··· Data supplied
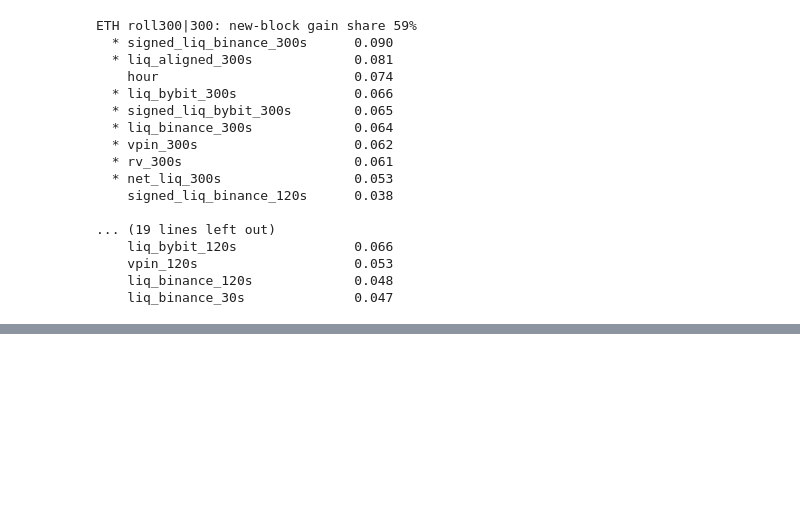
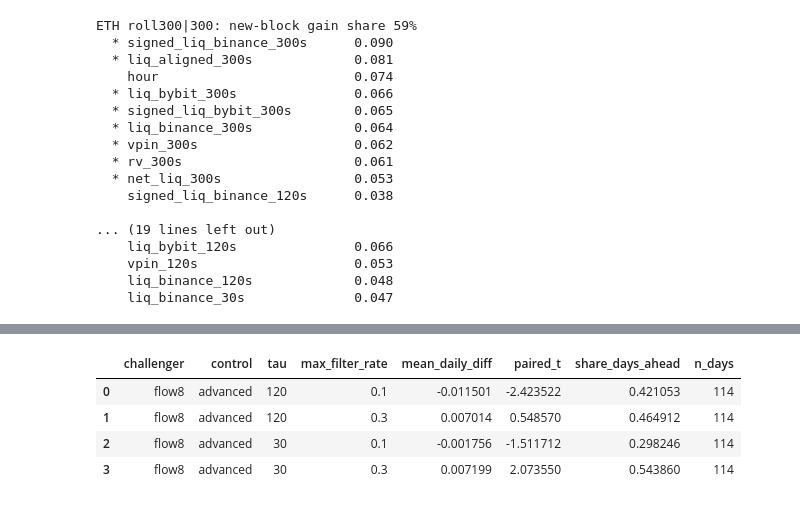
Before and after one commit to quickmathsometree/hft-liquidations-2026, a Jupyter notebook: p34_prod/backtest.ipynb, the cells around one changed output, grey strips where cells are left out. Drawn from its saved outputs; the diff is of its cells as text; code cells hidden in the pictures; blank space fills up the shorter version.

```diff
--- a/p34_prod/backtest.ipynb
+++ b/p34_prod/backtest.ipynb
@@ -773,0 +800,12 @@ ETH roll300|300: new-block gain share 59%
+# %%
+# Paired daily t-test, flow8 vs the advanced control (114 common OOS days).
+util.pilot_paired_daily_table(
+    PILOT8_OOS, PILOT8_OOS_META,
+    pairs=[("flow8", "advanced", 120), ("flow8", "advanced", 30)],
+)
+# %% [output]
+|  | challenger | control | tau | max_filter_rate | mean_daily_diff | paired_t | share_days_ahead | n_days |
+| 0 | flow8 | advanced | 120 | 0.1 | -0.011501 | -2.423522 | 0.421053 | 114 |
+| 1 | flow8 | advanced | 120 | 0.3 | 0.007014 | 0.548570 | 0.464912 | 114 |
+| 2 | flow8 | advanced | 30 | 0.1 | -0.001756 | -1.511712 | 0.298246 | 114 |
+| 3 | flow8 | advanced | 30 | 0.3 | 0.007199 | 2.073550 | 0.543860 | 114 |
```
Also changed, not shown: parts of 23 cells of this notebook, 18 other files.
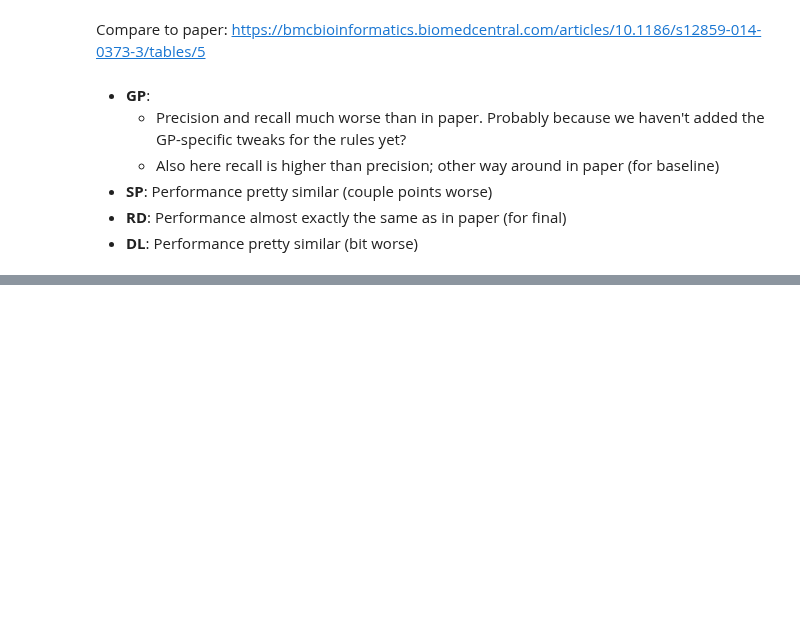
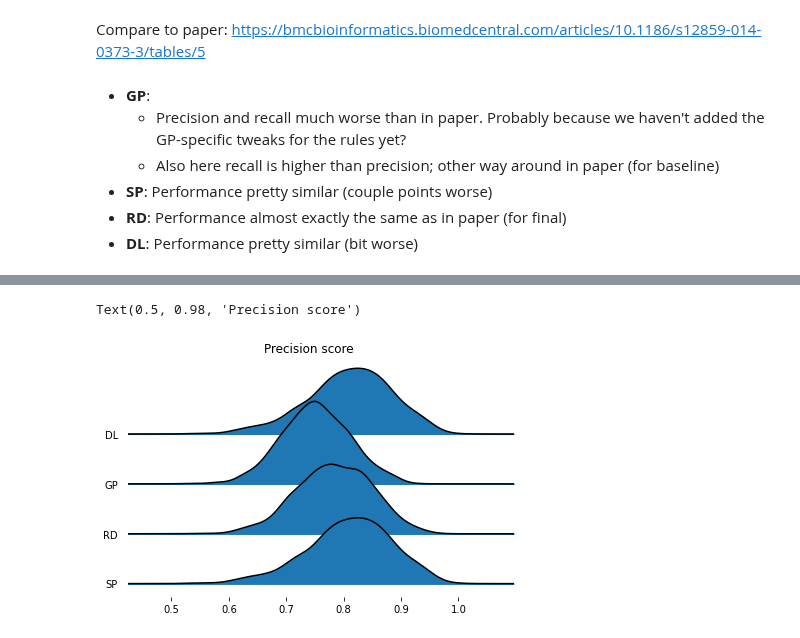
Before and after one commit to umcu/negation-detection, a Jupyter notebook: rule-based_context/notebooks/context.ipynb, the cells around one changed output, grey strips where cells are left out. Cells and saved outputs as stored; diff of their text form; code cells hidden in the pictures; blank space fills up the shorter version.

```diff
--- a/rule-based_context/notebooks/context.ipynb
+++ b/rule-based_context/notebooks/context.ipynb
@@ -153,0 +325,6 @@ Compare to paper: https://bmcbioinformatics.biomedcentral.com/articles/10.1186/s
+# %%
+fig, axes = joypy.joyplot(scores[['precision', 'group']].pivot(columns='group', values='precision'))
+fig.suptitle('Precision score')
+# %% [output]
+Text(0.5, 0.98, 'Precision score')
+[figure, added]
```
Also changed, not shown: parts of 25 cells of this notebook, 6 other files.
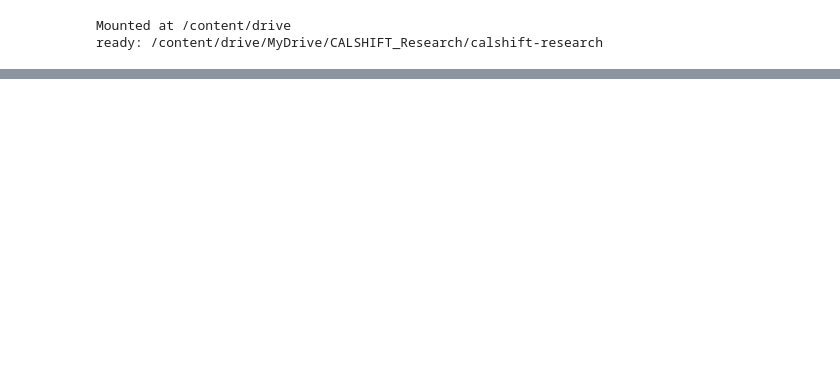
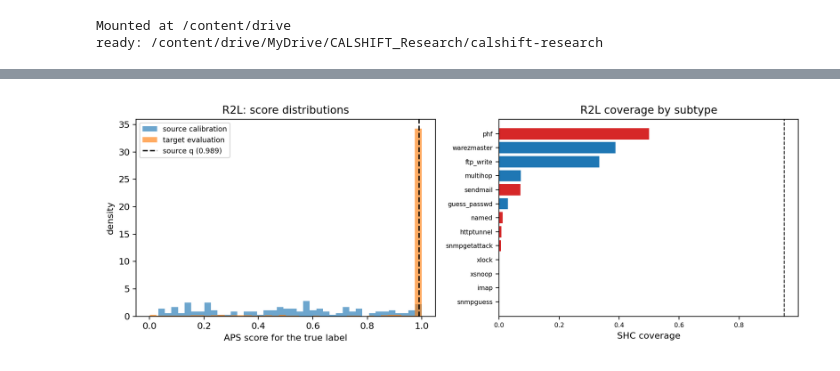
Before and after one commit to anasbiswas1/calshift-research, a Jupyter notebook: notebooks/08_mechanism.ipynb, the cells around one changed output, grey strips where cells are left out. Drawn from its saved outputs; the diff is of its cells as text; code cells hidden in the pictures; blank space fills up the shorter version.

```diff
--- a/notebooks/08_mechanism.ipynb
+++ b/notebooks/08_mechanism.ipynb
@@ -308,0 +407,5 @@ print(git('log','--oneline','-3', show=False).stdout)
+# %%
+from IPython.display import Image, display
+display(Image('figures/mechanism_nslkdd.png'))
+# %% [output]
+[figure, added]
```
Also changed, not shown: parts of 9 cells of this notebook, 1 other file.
······
What you need to do –
What you return should match the material line for line, with the images removed.

Completed task –
Before and after one commit to quickmathsometree/hft-liquidations-2026, a Jupyter notebook: p34_prod/backtest.ipynb, the cells around one changed output, grey strips where cells are left out. Drawn from its saved outputs; the diff is of its cells as text; code cells hidden in the pictures; blank space fills up the shorter version.

```diff
--- a/p34_prod/backtest.ipynb
+++ b/p34_prod/backtest.ipynb
@@ -773,0 +800,12 @@ ETH roll300|300: new-block gain share 59%
+# %%
+# Paired daily t-test, flow8 vs the advanced control (114 common OOS days).
+util.pilot_paired_daily_table(
+    PILOT8_OOS, PILOT8_OOS_META,
+    pairs=[("flow8", "advanced", 120), ("flow8", "advanced", 30)],
+)
+# %% [output]
+|  | challenger | control | tau | max_filter_rate | mean_daily_diff | paired_t | share_days_ahead | n_days |
+| 0 | flow8 | advanced | 120 | 0.1 | -0.011501 | -2.423522 | 0.421053 | 114 |
+| 1 | flow8 | advanced | 120 | 0.3 | 0.007014 | 0.548570 | 0.464912 | 114 |
+| 2 | flow8 | advanced | 30 | 0.1 | -0.001756 | -1.511712 | 0.298246 | 114 |
+| 3 | flow8 | advanced | 30 | 0.3 | 0.007199 | 2.073550 | 0.543860 | 114 |
```
Also changed, not shown: parts of 23 cells of this notebook, 18 other files.
Before and after one commit to umcu/negation-detection, a Jupyter notebook: rule-based_context/notebooks/context.ipynb, the cells around one changed output, grey strips where cells are left out. Cells and saved outputs as stored; diff of their text form; code cells hidden in the pictures; blank space fills up the shorter version.

```diff
--- a/rule-based_context/notebooks/context.ipynb
+++ b/rule-based_context/notebooks/context.ipynb
@@ -153,0 +325,6 @@ Compare to paper: https://bmcbioinformatics.biomedcentral.com/articles/10.1186/s
+# %%
+fig, axes = joypy.joyplot(scores[['precision', 'group']].pivot(columns='group', values='precision'))
+fig.suptitle('Precision score')
+# %% [output]
+Text(0.5, 0.98, 'Precision score')
+[figure, added]
```
Also changed, not shown: parts of 25 cells of this notebook, 6 other files.
Before and after one commit to anasbiswas1/calshift-research, a Jupyter notebook: notebooks/08_mechanism.ipynb, the cells around one changed output, grey strips where cells are left out. Drawn from its saved outputs; the diff is of its cells as text; code cells hidden in the pictures; blank space fills up the shorter version.

```diff
--- a/notebooks/08_mechanism.ipynb
+++ b/notebooks/08_mechanism.ipynb
@@ -308,0 +407,5 @@ print(git('log','--oneline','-3', show=False).stdout)
+# %%
+from IPython.display import Image, display
+display(Image('figures/mechanism_nslkdd.png'))
+# %% [output]
+[figure, added]
```
Also changed, not shown: parts of 9 cells of this notebook, 1 other file.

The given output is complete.